Aggregate borriowing limit to be raised to Rs5000 cr
KOCHI/January 27-2022: ESAF Small Finance Bank, the fourth and the latest entrant onto the list of Thrissur-headquartered banks, is planning to raise Rs300 crore through the issue of non-convertible debentures (NCDs).
Already, processes are on for the bank’s much-awaited initial public offer (IPO) for an aggregate amount of Rs997.8 crore, Rs800 crore being the fresh share issue and the remaining Rs197.8 crore, the offer for sale (OFS) part.
All the four sheduled banks in the state (Kerala), Federal Bank, South Indian Bank (SIB), CSB Bank and Dhanlaxmi Bank, barring Kerala Bank (from the cooperative sector), have already been listed on stock markets.
The ESAF board meeting held on January 13, has also decided to seek the shareholders’ green signal to raise the limit of the bank’s aggregate borrowings up from the current Rs3000 crore to Rs5000 crore.
As per the plans mooted by the board, the unsecured redeemable NCDs will be issued in one or more tranches on a private placement basis, and if things go well as planned, the Rs300 crore issue is likely to be concluded before the next AGM.
The bank had already postponed its IPO date once, and as per the fresh approval secured from the regulators, the IPO needs to be concluded by October this year (2022).
Listing deadline missed
In fact, ESAF has already failed to comply with the deadline to list its shares on a stock market.

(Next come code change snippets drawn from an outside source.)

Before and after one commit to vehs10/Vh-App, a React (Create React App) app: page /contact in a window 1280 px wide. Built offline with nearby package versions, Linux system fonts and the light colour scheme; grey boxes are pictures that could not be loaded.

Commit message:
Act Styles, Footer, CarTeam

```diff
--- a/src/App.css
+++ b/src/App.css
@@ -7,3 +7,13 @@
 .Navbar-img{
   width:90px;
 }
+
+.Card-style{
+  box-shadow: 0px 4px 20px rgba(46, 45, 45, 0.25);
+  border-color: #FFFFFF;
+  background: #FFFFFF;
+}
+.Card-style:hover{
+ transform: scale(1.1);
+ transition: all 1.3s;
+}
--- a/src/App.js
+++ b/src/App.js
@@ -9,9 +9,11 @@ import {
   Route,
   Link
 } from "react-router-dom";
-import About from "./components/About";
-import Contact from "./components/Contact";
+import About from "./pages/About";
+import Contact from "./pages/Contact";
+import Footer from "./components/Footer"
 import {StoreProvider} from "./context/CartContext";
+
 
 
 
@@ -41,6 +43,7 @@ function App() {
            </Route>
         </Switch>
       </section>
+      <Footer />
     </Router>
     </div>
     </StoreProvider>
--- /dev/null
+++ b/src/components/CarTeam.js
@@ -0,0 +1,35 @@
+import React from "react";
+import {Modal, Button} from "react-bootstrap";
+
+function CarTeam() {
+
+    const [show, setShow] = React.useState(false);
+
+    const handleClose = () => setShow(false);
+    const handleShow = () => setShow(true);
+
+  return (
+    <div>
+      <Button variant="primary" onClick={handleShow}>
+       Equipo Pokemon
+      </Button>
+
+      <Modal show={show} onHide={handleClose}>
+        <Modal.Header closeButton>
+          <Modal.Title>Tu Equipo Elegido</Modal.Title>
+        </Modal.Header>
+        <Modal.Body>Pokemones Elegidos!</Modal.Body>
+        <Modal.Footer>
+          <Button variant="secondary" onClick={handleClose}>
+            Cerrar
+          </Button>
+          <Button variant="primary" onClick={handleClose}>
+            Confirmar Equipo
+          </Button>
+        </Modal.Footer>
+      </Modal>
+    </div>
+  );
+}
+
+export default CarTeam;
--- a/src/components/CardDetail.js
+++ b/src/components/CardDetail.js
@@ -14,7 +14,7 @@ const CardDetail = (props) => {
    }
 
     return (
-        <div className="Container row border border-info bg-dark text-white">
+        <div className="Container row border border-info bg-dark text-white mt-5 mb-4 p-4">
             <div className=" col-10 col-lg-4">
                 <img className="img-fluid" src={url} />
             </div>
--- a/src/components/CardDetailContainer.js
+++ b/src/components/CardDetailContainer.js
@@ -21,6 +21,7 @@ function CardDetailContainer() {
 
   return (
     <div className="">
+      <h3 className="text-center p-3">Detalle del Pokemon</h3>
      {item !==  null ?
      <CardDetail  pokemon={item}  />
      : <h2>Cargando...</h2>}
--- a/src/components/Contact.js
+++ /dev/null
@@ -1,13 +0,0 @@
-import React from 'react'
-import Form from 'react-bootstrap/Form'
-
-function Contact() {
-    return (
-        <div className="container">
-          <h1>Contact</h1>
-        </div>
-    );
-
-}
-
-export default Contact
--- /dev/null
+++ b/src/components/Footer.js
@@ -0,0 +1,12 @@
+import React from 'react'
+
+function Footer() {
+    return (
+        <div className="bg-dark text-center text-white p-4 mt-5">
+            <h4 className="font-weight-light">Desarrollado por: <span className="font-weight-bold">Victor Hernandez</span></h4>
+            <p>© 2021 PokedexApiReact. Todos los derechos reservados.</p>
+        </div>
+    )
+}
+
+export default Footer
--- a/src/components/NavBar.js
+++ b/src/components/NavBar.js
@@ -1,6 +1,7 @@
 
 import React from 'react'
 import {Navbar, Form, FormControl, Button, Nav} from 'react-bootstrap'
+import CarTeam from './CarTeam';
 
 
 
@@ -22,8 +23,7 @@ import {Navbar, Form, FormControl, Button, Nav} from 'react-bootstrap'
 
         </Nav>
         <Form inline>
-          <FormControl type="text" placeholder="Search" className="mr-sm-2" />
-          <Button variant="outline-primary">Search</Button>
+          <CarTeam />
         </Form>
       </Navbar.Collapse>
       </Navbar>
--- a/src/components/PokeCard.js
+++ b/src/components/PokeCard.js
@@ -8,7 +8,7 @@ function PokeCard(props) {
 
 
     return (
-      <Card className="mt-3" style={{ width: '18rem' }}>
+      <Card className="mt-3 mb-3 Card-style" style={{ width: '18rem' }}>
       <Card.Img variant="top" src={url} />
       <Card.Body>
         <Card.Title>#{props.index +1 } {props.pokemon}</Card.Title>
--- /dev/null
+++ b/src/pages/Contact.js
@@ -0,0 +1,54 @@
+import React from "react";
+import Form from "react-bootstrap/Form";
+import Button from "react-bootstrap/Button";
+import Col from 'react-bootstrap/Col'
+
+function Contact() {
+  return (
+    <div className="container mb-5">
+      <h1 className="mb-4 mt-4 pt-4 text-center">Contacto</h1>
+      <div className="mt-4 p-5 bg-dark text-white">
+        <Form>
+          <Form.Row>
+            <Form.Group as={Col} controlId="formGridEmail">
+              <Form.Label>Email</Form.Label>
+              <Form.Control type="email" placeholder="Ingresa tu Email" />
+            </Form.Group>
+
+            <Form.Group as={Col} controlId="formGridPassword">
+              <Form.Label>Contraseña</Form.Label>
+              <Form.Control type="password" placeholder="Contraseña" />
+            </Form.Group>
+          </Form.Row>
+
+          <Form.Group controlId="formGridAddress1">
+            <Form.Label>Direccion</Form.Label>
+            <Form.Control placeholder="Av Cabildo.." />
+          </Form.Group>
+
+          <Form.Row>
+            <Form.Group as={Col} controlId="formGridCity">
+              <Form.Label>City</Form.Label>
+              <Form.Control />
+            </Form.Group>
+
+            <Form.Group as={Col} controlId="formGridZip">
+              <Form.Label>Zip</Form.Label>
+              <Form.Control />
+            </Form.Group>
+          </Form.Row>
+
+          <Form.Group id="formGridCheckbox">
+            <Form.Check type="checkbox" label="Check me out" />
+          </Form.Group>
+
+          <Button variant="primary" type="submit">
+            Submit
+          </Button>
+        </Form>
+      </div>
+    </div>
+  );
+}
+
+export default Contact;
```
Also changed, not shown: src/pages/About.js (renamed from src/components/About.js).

The bank was required to list its equity shares on a stock exchange in India before July 31, 2021.
“Under the provisions of the Small Finance Bank (SFB) Licensing Guidelines, the equity shares are required to be mandatorily listed on a stock exchange in India within three years from the date our bank reached a net worth of Rs5 billion (Rs500 crore), which we reached on July 31, 2018,” the bank has stated under the Risk Factors to IPO.
The losses reported by the bank in two consecutive quarters during FY22 – Rs15.85 crore (loss) in Q1 and Rs91.63 crore (loss) in Q2 (Q3 results yet to be released) may not bode well for the bank in the run-up to its IPO.
And a if a full-year loss befalls the bank, it could even exasperate the situation further for the bank, especially during an IPO year. Talking to businessbenchmark.news, a stock broker based in Mumbai said the bank seems to be stuck in between the proverbial ‘rock and a hard place’ as it can’t give a miss to its IPO once again.
Notwithstanding such dampeners, the bank is on a strong wicket in terms of its capital position. The bank with a net worth of Rs1244.50 crore (as of September end, 2021) and a debt-equity ratio of 1.03, enjoys a comfortable capital adequacy ratio (CAR) of 20.84 per cent (CRAR).
However, the bank whose top line is largely built of micro finance lending does carry a gross NPA of 6.31 per cent and a net NPA ratio of 2.13 per cent. With the kind of net worth and the size of funds expected to be raised through the forthcoming IPO and NCDs, the bank will be comfortably placed to expand its asset base and thus reduce the NPA ratios, too, soon.